- Opening Delimiter -

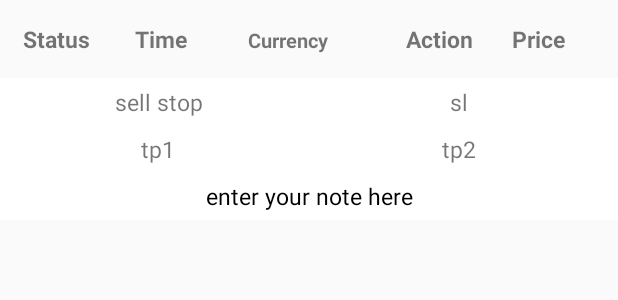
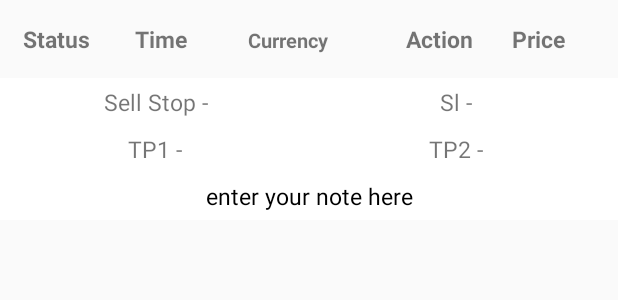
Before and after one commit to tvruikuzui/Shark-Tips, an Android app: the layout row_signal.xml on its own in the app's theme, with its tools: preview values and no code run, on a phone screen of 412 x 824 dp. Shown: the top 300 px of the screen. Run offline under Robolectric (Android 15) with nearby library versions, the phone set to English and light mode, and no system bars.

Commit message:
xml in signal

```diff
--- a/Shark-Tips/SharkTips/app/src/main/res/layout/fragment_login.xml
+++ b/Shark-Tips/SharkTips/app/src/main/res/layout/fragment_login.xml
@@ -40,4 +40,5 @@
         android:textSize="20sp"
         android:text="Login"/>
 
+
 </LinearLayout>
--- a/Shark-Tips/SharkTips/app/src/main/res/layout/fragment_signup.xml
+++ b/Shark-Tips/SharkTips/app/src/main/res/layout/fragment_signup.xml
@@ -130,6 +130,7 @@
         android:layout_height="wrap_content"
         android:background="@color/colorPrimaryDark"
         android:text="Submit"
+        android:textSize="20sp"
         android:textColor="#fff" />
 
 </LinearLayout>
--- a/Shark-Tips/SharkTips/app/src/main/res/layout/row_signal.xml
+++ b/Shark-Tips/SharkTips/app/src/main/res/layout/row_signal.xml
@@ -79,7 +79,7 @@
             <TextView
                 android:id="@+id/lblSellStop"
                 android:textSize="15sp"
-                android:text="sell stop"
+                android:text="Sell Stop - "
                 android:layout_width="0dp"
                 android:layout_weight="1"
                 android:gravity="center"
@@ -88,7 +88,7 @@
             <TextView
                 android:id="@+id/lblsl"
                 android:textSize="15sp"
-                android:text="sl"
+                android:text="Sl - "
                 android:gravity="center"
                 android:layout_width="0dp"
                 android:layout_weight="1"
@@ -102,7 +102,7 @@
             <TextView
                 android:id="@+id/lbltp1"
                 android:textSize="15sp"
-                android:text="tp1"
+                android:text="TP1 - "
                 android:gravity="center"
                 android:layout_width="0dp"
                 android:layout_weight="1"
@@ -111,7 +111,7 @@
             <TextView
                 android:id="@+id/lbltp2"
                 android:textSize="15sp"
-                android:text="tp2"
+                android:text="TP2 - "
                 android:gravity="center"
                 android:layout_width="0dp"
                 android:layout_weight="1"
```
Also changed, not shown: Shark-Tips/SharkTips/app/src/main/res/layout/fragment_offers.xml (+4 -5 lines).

- Closing Delimiter -
- Opening Delimiter -

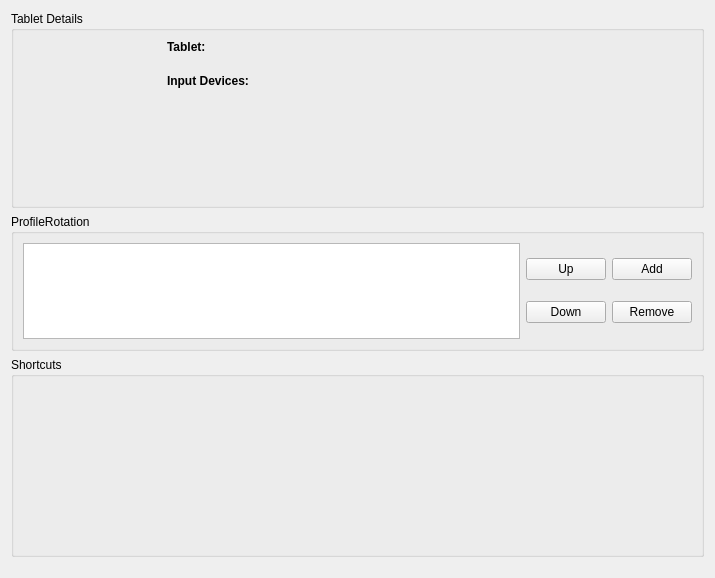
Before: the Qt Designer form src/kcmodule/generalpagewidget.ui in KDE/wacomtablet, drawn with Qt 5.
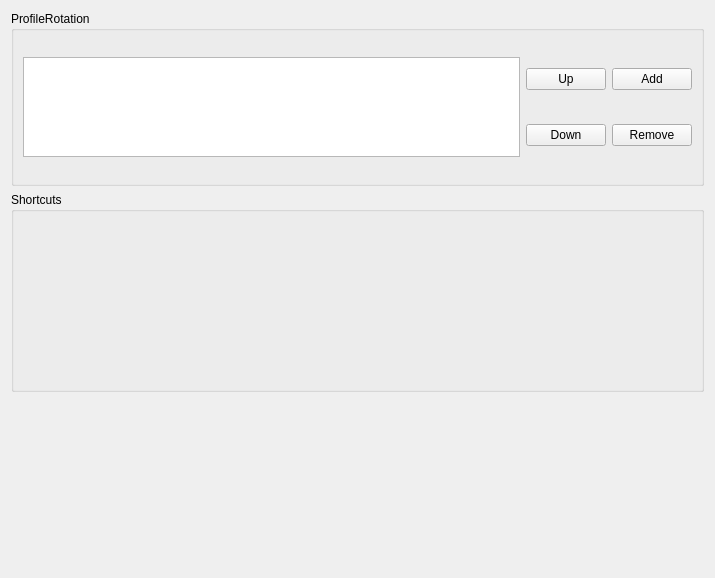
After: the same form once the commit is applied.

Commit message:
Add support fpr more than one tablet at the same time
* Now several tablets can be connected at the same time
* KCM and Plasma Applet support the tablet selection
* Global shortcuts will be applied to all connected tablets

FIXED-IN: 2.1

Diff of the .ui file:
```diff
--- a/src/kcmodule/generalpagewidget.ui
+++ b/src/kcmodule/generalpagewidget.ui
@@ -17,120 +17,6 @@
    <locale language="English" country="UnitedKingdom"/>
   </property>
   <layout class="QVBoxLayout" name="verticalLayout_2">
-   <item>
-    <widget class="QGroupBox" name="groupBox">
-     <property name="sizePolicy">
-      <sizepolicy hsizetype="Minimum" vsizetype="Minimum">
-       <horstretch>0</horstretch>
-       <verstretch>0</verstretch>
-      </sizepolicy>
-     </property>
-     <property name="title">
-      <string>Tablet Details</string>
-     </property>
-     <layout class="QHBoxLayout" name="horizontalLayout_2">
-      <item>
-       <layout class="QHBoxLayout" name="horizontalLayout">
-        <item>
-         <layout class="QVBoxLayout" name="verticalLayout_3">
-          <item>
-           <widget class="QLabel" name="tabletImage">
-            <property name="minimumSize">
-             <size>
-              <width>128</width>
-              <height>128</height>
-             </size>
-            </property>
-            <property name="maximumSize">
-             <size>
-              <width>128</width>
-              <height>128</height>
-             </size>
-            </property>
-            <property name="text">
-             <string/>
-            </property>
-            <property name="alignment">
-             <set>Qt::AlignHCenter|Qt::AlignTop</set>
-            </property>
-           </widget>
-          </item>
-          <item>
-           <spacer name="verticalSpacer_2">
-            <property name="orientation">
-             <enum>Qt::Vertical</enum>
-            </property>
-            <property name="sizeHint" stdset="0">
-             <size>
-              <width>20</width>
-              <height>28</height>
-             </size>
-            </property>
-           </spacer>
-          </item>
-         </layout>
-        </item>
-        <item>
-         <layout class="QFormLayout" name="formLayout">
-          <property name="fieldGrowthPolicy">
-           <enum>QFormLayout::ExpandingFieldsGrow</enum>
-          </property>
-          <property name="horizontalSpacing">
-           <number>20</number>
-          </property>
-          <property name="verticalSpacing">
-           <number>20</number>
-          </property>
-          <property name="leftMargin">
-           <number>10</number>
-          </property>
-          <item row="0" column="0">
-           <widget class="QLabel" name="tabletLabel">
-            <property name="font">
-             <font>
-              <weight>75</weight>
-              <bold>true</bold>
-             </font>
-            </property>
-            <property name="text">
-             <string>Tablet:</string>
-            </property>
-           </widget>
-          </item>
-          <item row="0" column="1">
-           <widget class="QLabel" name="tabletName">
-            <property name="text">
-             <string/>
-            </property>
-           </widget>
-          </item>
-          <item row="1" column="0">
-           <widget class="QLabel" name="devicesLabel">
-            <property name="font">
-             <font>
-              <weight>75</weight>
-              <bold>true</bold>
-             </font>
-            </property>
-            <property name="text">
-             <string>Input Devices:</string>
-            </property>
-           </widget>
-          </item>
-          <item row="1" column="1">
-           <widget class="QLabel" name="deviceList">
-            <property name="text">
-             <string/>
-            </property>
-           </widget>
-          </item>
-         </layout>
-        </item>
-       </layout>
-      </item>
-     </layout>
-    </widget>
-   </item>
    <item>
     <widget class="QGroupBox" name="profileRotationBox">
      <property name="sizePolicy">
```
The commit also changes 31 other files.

- Closing Delimiter -
- Opening Delimiter -

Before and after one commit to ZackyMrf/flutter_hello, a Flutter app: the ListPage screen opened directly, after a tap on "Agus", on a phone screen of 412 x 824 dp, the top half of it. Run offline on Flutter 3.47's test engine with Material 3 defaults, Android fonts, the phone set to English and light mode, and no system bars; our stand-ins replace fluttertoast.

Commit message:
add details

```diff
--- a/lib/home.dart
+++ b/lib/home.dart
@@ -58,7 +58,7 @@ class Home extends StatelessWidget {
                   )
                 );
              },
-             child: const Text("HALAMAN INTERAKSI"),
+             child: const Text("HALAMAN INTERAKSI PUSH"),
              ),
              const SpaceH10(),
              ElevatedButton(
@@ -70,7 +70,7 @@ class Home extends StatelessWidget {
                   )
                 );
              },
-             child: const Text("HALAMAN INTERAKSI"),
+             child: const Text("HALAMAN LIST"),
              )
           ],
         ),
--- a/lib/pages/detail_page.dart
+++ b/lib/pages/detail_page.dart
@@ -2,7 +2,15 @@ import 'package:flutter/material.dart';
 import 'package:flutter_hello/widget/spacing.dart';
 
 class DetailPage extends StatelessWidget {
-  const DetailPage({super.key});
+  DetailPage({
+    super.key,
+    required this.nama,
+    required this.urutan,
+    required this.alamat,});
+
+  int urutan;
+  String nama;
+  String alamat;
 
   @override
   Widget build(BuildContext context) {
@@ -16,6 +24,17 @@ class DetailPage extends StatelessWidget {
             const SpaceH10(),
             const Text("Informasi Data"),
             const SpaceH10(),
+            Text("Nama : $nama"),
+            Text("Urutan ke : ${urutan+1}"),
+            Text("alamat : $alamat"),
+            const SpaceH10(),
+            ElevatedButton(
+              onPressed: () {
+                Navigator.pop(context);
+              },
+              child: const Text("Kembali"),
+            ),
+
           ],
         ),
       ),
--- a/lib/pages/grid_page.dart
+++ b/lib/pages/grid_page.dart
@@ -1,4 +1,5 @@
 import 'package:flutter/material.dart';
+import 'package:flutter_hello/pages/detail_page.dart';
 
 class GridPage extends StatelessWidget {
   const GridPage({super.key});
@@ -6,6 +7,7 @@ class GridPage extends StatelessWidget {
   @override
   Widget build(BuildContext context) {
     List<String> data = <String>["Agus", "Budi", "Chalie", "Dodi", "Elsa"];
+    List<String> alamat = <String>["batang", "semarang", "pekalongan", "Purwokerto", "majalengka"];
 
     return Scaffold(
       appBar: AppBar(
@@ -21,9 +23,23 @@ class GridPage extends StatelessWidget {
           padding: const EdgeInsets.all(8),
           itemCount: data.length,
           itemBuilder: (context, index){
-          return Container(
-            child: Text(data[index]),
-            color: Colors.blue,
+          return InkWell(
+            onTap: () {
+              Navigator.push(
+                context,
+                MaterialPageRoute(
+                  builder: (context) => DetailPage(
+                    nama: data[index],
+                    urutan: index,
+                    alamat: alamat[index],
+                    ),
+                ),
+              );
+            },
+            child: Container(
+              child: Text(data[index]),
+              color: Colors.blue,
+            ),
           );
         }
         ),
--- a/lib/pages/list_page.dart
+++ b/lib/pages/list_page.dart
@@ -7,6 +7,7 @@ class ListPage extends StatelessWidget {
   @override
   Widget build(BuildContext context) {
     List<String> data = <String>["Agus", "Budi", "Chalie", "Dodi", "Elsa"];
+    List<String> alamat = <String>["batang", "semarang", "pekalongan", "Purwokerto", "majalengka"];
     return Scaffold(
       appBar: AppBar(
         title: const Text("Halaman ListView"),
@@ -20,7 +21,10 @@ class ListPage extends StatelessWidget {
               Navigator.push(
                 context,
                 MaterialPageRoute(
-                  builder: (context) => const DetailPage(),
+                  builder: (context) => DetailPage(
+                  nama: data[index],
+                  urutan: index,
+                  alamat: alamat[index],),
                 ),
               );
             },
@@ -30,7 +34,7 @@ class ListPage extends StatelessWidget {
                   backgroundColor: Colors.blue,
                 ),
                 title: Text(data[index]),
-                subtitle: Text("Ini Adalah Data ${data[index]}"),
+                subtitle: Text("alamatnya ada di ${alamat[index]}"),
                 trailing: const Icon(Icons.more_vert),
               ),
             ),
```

- Closing Delimiter -

Identify each line in the records above that contains the word "generalpagewidget", and copy it out in full.

Before: the Qt Designer form src/kcmodule/generalpagewidget.ui in KDE/wacomtablet, drawn with Qt 5.
--- a/src/kcmodule/generalpagewidget.ui
+++ b/src/kcmodule/generalpagewidget.ui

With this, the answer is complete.